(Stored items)
--- --- ---
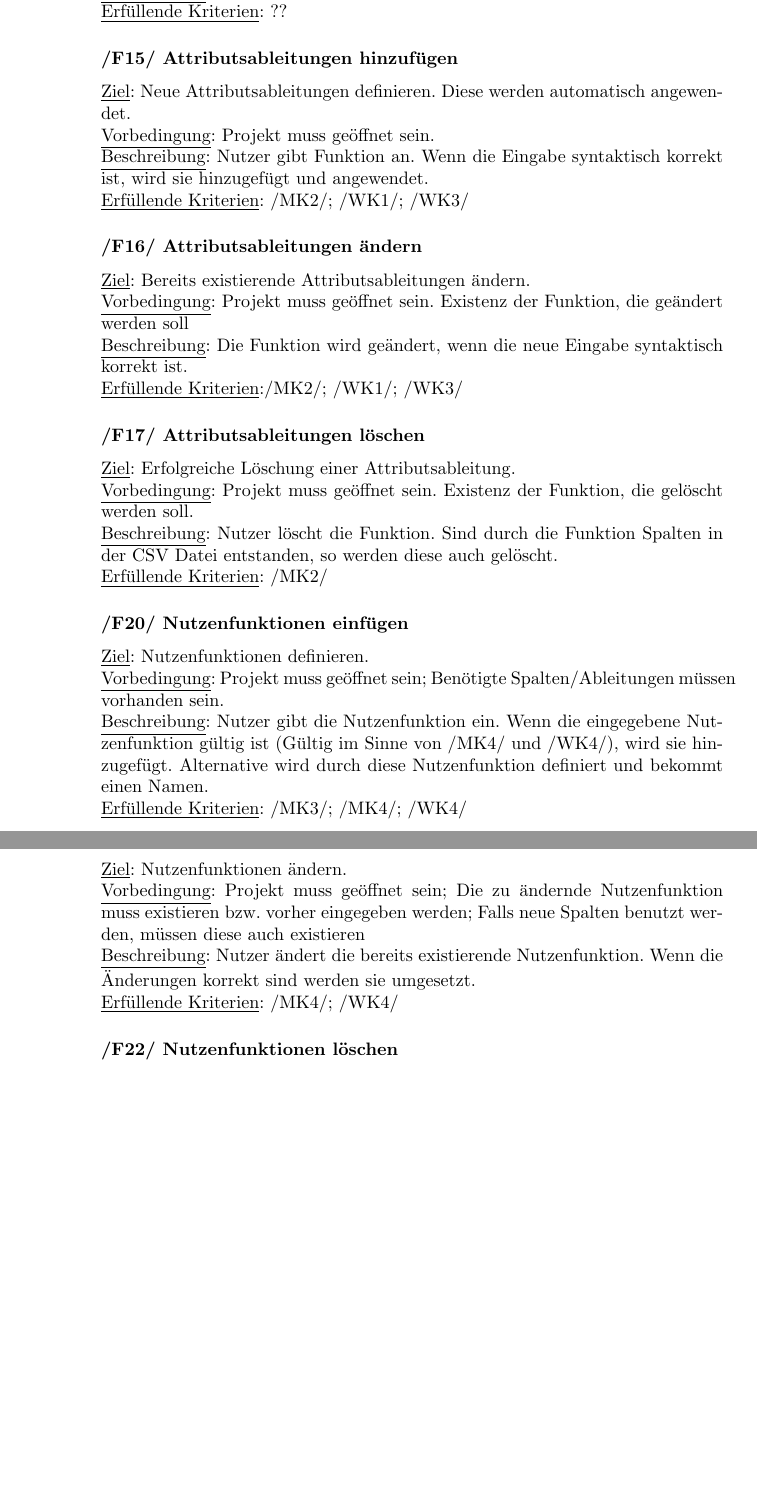
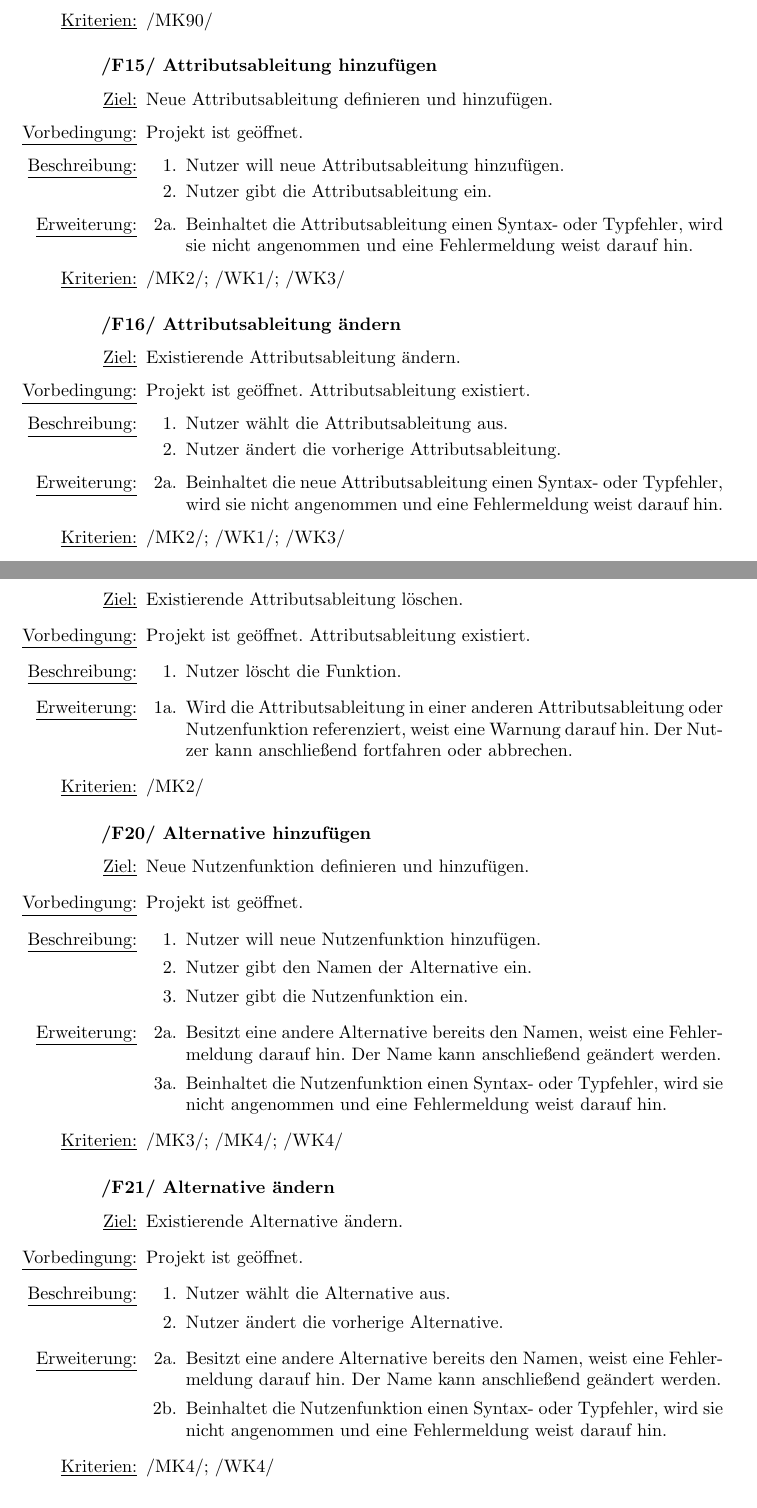
Before and after one commit to EinDamian/discrete-choice, a LaTeX document (specifications/main.tex): two parts of pages 10 and 11 of 23, joined at a grey line, cut so that both start at the same text, the shorter picture padded with empty space. Compiled offline with pdfLaTeX.

Commit message:
Produktfunktionen überarbeitet

```diff
--- a/specifications/main.tex
+++ b/specifications/main.tex
@@ -221,12 +235,0 @@ Im Folgenden ist eine Übersicht der Produktfunktionen.
-\underline{Beschreibung}: Nutzer klickt auf die Option CSV speichern.\\
-\underline{Erfüllende Kriterien}: ??
-\subsubsection*{/F15/ Attributsableitungen hinzufügen}
-\underline{Ziel}: Neue Attributsableitungen definieren. Diese werden automatisch angewendet. \\
-\underline{Vorbedingung}: Projekt muss geöffnet sein. \\
-\underline{Beschreibung}: Nutzer gibt Funktion an. Wenn die Eingabe syntaktisch korrekt ist, wird sie hinzugefügt und angewendet.\\
-\underline{Erfüllende Kriterien}: /MK2/; /WK1/; /WK3/
-\subsubsection*{/F16/ Attributsableitungen ändern}
-\underline{Ziel}: Bereits existierende Attributsableitungen ändern. \\
-\underline{Vorbedingung}: Projekt muss geöffnet sein. Existenz der Funktion, die geändert werden soll  \\
-\underline{Beschreibung}: Die Funktion wird geändert, wenn die neue Eingabe syntaktisch korrekt ist.\\
-\underline{Erfüllende Kriterien}:/MK2/; /WK1/; /WK3/
@@ -233,22 +257,58 @@ Im Folgenden ist eine Übersicht der Produktfunktionen.
+        \item Nutzer wählt den Speicherort.
+    \end{enumerate}
+    \item[\underline{Kriterien:}] /MK90/
+\end{itemize}
+
+\subsubsection*{/F15/ Attributsableitung hinzufügen}
+\begin{itemize}
+    \item[\underline{Ziel:}] Neue Attributsableitung definieren und hinzufügen.
+    \item[\underline{Vorbedingung:}] Projekt ist geöffnet.
+    \item[\underline{Beschreibung:}]
+    \begin{enumerate}
+        \item Nutzer will neue Attributsableitung hinzufügen.
+        \item Nutzer gibt die Attributsableitung ein.
+    \end{enumerate}
+    \item[\underline{Erweiterung:}]
+    \begin{itemize}
+        \item[2a.] Beinhaltet die Attributsableitung einen Syntax- oder Typfehler, wird sie nicht angenommen und eine Fehlermeldung weist darauf hin.
+    \end{itemize}
+    \item[\underline{Kriterien:}] /MK2/; /WK1/; /WK3/
+\end{itemize}
+
+\subsubsection*{/F16/ Attributsableitung ändern}
+\begin{itemize}
+    \item[\underline{Ziel:}] Existierende Attributsableitung ändern.
+    \item[\underline{Vorbedingung:}] Projekt ist geöffnet. Attributsableitung existiert.
+    \item[\underline{Beschreibung:}]
+    \begin{enumerate}
+        \item Nutzer wählt die Attributsableitung aus.
+        \item Nutzer ändert die vorherige Attributsableitung.
+    \end{enumerate}
+    \item[\underline{Erweiterung:}]
+    \begin{itemize}
+        \item[2a.] Beinhaltet die neue Attributsableitung einen Syntax- oder Typfehler, wird sie nicht angenommen und eine Fehlermeldung weist darauf hin.
+    \end{itemize}
+    \item[\underline{Kriterien:}] /MK2/; /WK1/; /WK3/
+\end{itemize}
+
 \subsubsection*{/F17/ Attributsableitungen löschen}
-\underline{Ziel}: Erfolgreiche Löschung einer Attributsableitung. \\
-\underline{Vorbedingung}: Projekt muss geöffnet sein. Existenz der Funktion, die gelöscht werden soll.\\
-\underline{Beschreibung}: Nutzer löscht die Funktion. Sind durch die Funktion Spalten in der CSV Datei entstanden, so werden diese auch gelöscht. \\
-\underline{Erfüllende Kriterien}: /MK2/
+\begin{itemize}
+    \item[\underline{Ziel:}] Existierende Attributsableitung löschen.
+    \item[\underline{Vorbedingung:}] Projekt ist geöffnet. Attributsableitung existiert.
+    \item[\underline{Beschreibung:}]
+    \begin{enumerate}
+        \item Nutzer löscht die Funktion.
+    \end{enumerate}
+    \item[\underline{Erweiterung:}]
+    \begin{itemize}
+        \item[1a.] Wird die Attributsableitung in einer anderen Attributsableitung oder Nutzenfunktion referenziert, weist eine Warnung darauf hin. Der Nutzer kann anschließend fortfahren oder abbrechen.
+    \end{itemize}
+    \item[\underline{Kriterien:}] /MK2/
+\end{itemize}
+
 %\subsubsection*{/F18/ Attributsableitungen anwenden}
 %\underline{Ziel}: Eingegebene Attributsableitungen anwenden. \\
 %\underline{Vorbedingung}: Attributsableitungen müssen vorher existieren; CSV Datei muss geöffnet sein. \\
 %\underline{Beschreibung}: Nutzer wählt die Ableitungen, die berechnet werden sollen. Durch die Anwendung werden neue Spalten in der CSV Datei entstehen.\\
 %\underline{Erfüllende Kriterien}: ??
 %\newpage
-\subsubsection*{/F20/ Nutzenfunktionen einfügen}
-\underline{Ziel}: Nutzenfunktionen definieren. \\
-\underline{Vorbedingung}: Projekt muss geöffnet sein; Benötigte Spalten/Ableitungen müssen vorhanden sein.\\
-\underline{Beschreibung}: Nutzer gibt die Nutzenfunktion ein. Wenn die eingegebene Nutzenfunktion gültig ist (Gültig im Sinne von /MK4/ und /WK4/), wird sie hinzugefügt. Alternative wird durch diese Nutzenfunktion definiert und bekommt einen Namen. \\
-\underline{Erfüllende Kriterien}: /MK3/; /MK4/; /WK4/
-\subsubsection*{/F21/ Nutzenfunktionen ändern}
-\underline{Ziel}: Nutzenfunktionen ändern.\\
-\underline{Vorbedingung}: Projekt muss geöffnet sein; Die zu ändernde Nutzenfunktion muss existieren bzw. vorher eingegeben werden; Falls neue Spalten benutzt werden, müssen diese auch existieren \\
-\underline{Beschreibung}: Nutzer ändert die bereits existierende Nutzenfunktion. Wenn die Änderungen korrekt sind werden sie umgesetzt. \\
-\underline{Erfüllende Kriterien}: /MK4/; /WK4/
-\subsubsection*{/F22/ Nutzenfunktionen löschen}
@@ -264,0 +316,34 @@ Im Folgenden ist eine Übersicht der Produktfunktionen.
+\subsubsection*{/F20/ Alternative hinzufügen}
+\begin{itemize}
+    \item[\underline{Ziel:}] Neue Nutzenfunktion definieren und hinzufügen.
+    \item[\underline{Vorbedingung:}] Projekt ist geöffnet.
+    \item[\underline{Beschreibung:}]
+    \begin{enumerate}
+        \item Nutzer will neue Nutzenfunktion hinzufügen.
+        \item Nutzer gibt den Namen der Alternative ein.
+        \item Nutzer gibt die Nutzenfunktion ein.
+    \end{enumerate}
+    \item[\underline{Erweiterung:}]
+    \begin{itemize}
+        \item[2a.] Besitzt eine andere Alternative bereits den Namen, weist eine Fehlermeldung darauf hin. Der Name kann anschließend geändert werden.
+        \item[3a.] Beinhaltet die Nutzenfunktion einen Syntax- oder Typfehler, wird sie nicht angenommen und eine Fehlermeldung weist darauf hin.
+    \end{itemize}
+    \item[\underline{Kriterien:}] /MK3/; /MK4/; /WK4/
+\end{itemize}
+
+\subsubsection*{/F21/ Alternative ändern}
+\begin{itemize}
+    \item[\underline{Ziel:}] Existierende Alternative ändern.
+    \item[\underline{Vorbedingung:}] Projekt ist geöffnet.
+    \item[\underline{Beschreibung:}]
+    \begin{enumerate}
+        \item Nutzer wählt die Alternative aus.
+        \item Nutzer ändert die vorherige Alternative.
+    \end{enumerate}
+    \item[\underline{Erweiterung:}]
+    \begin{itemize}
+        \item[2a.] Besitzt eine andere Alternative bereits den Namen, weist eine Fehlermeldung darauf hin. Der Name kann anschließend geändert werden.
+        \item[2b.] Beinhaltet die Nutzenfunktion einen Syntax- oder Typfehler, wird sie nicht angenommen und eine Fehlermeldung weist darauf hin.
+    \end{itemize}
+    \item[\underline{Kriterien:}] /MK4/; /WK4/
+\end{itemize}
```
Also changed, not shown: specifications/main.tex (158 more changed lines).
--- --- ---
About this exercise
Whenever a line of the records holds the string "wählt", pick it out and copy it.

Exercise result
+        \item Nutzer wählt den Speicherort.
+        \item Nutzer wählt die Attributsableitung aus.
 %\underline{Beschreibung}: Nutzer wählt die Ableitungen, die berechnet werden sollen. Durch die Anwendung werden neue Spalten in der CSV Datei entstehen.\\
+        \item Nutzer wählt die Alternative aus.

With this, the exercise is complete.